_DATASET ENTRIES_
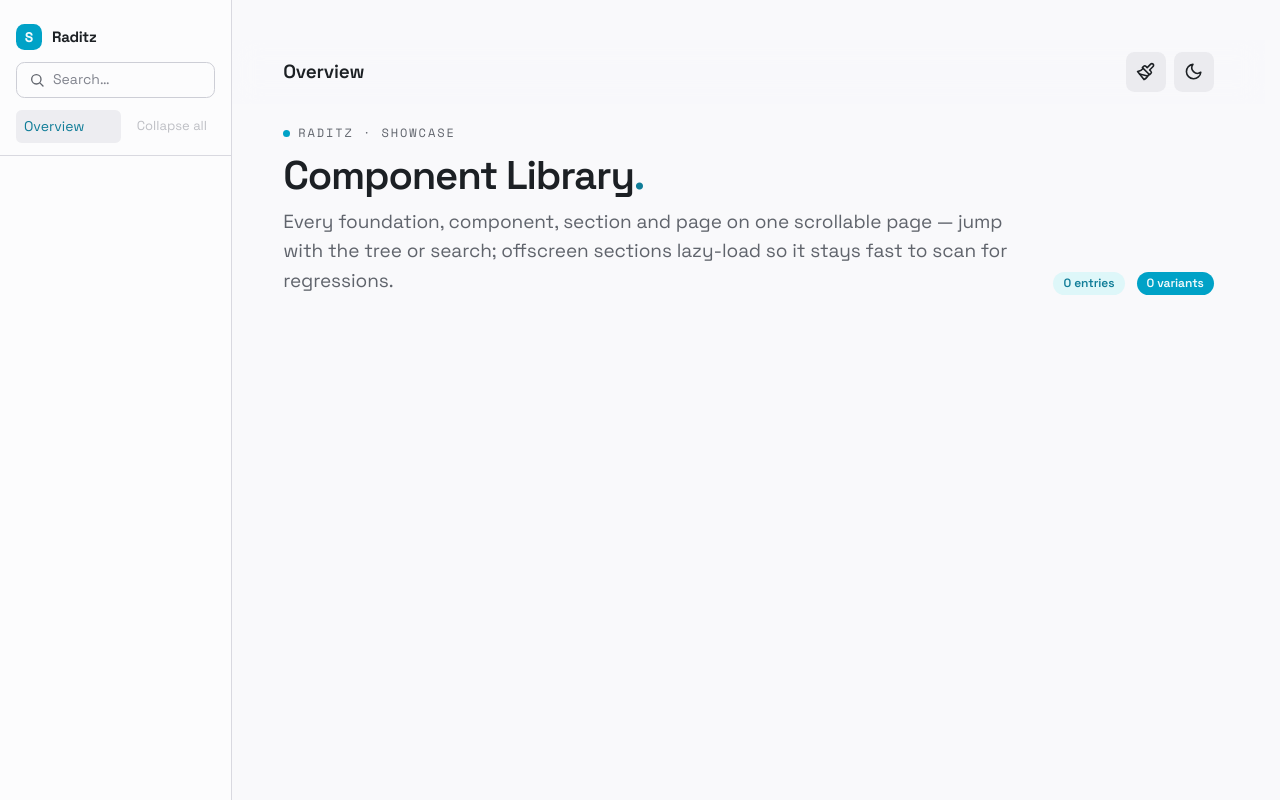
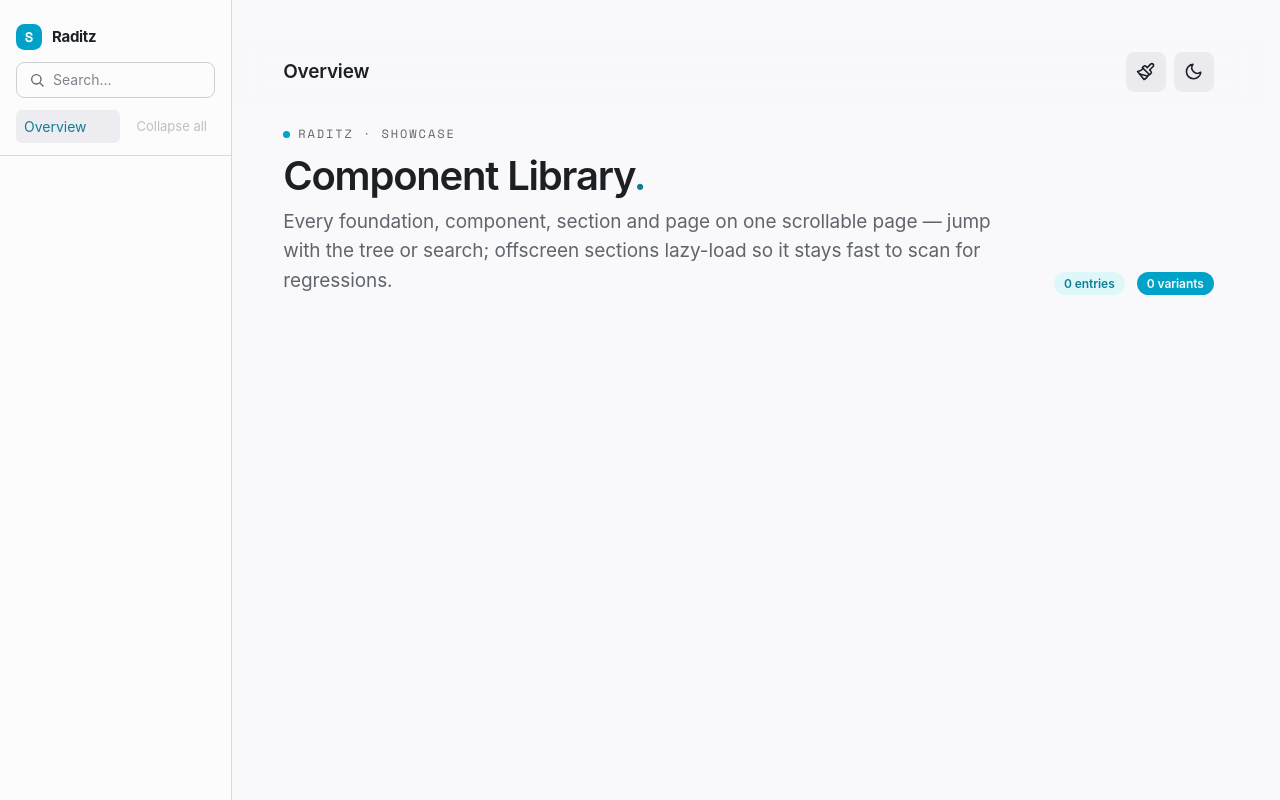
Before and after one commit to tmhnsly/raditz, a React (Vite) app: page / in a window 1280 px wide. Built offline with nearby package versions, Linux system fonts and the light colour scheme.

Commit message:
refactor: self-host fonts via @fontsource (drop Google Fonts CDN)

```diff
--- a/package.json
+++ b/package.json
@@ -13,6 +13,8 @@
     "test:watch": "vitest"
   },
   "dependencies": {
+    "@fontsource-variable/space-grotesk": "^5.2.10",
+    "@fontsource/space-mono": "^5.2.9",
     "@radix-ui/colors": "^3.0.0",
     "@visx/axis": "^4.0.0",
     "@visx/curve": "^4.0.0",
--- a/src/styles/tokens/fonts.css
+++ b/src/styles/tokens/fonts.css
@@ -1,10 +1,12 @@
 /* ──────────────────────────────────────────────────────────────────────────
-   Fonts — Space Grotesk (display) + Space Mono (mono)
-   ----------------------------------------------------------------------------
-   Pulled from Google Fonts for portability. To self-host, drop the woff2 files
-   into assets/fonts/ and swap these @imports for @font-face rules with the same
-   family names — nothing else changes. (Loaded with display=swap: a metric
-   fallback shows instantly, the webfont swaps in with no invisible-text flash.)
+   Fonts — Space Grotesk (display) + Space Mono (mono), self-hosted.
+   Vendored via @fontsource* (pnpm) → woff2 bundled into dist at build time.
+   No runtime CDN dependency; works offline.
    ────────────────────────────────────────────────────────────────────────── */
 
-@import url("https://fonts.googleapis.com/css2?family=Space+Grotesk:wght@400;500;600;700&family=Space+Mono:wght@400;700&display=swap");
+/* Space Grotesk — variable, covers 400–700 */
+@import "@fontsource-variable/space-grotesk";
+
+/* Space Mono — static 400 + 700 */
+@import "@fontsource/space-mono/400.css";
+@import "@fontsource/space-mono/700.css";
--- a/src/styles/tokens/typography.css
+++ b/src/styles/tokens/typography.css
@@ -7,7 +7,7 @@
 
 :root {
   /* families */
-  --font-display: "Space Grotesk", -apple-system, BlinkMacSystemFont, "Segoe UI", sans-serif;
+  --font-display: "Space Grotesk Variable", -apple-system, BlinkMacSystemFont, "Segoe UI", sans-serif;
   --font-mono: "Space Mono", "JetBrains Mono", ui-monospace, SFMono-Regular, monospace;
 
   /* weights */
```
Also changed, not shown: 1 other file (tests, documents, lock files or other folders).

_TASK DETAILS_
Retype the records above line for line and exactly, omitting their pictures.

_ANSWER TO THE PROBLEM_
Before and after one commit to tmhnsly/raditz, a React (Vite) app: page / in a window 1280 px wide. Built offline with nearby package versions, Linux system fonts and the light colour scheme.

Commit message:
refactor: self-host fonts via @fontsource (drop Google Fonts CDN)

```diff
--- a/package.json
+++ b/package.json
@@ -13,6 +13,8 @@
     "test:watch": "vitest"
   },
   "dependencies": {
+    "@fontsource-variable/space-grotesk": "^5.2.10",
+    "@fontsource/space-mono": "^5.2.9",
     "@radix-ui/colors": "^3.0.0",
     "@visx/axis": "^4.0.0",
     "@visx/curve": "^4.0.0",
--- a/src/styles/tokens/fonts.css
+++ b/src/styles/tokens/fonts.css
@@ -1,10 +1,12 @@
 /* ──────────────────────────────────────────────────────────────────────────
-   Fonts — Space Grotesk (display) + Space Mono (mono)
-   ----------------------------------------------------------------------------
-   Pulled from Google Fonts for portability. To self-host, drop the woff2 files
-   into assets/fonts/ and swap these @imports for @font-face rules with the same
-   family names — nothing else changes. (Loaded with display=swap: a metric
-   fallback shows instantly, the webfont swaps in with no invisible-text flash.)
+   Fonts — Space Grotesk (display) + Space Mono (mono), self-hosted.
+   Vendored via @fontsource* (pnpm) → woff2 bundled into dist at build time.
+   No runtime CDN dependency; works offline.
    ────────────────────────────────────────────────────────────────────────── */
 
-@import url("https://fonts.googleapis.com/css2?family=Space+Grotesk:wght@400;500;600;700&family=Space+Mono:wght@400;700&display=swap");
+/* Space Grotesk — variable, covers 400–700 */
+@import "@fontsource-variable/space-grotesk";
+
+/* Space Mono — static 400 + 700 */
+@import "@fontsource/space-mono/400.css";
+@import "@fontsource/space-mono/700.css";
--- a/src/styles/tokens/typography.css
+++ b/src/styles/tokens/typography.css
@@ -7,7 +7,7 @@
 
 :root {
   /* families */
-  --font-display: "Space Grotesk", -apple-system, BlinkMacSystemFont, "Segoe UI", sans-serif;
+  --font-display: "Space Grotesk Variable", -apple-system, BlinkMacSystemFont, "Segoe UI", sans-serif;
   --font-mono: "Space Mono", "JetBrains Mono", ui-monospace, SFMono-Regular, monospace;
 
   /* weights */
```
Also changed, not shown: 1 other file (tests, documents, lock files or other folders).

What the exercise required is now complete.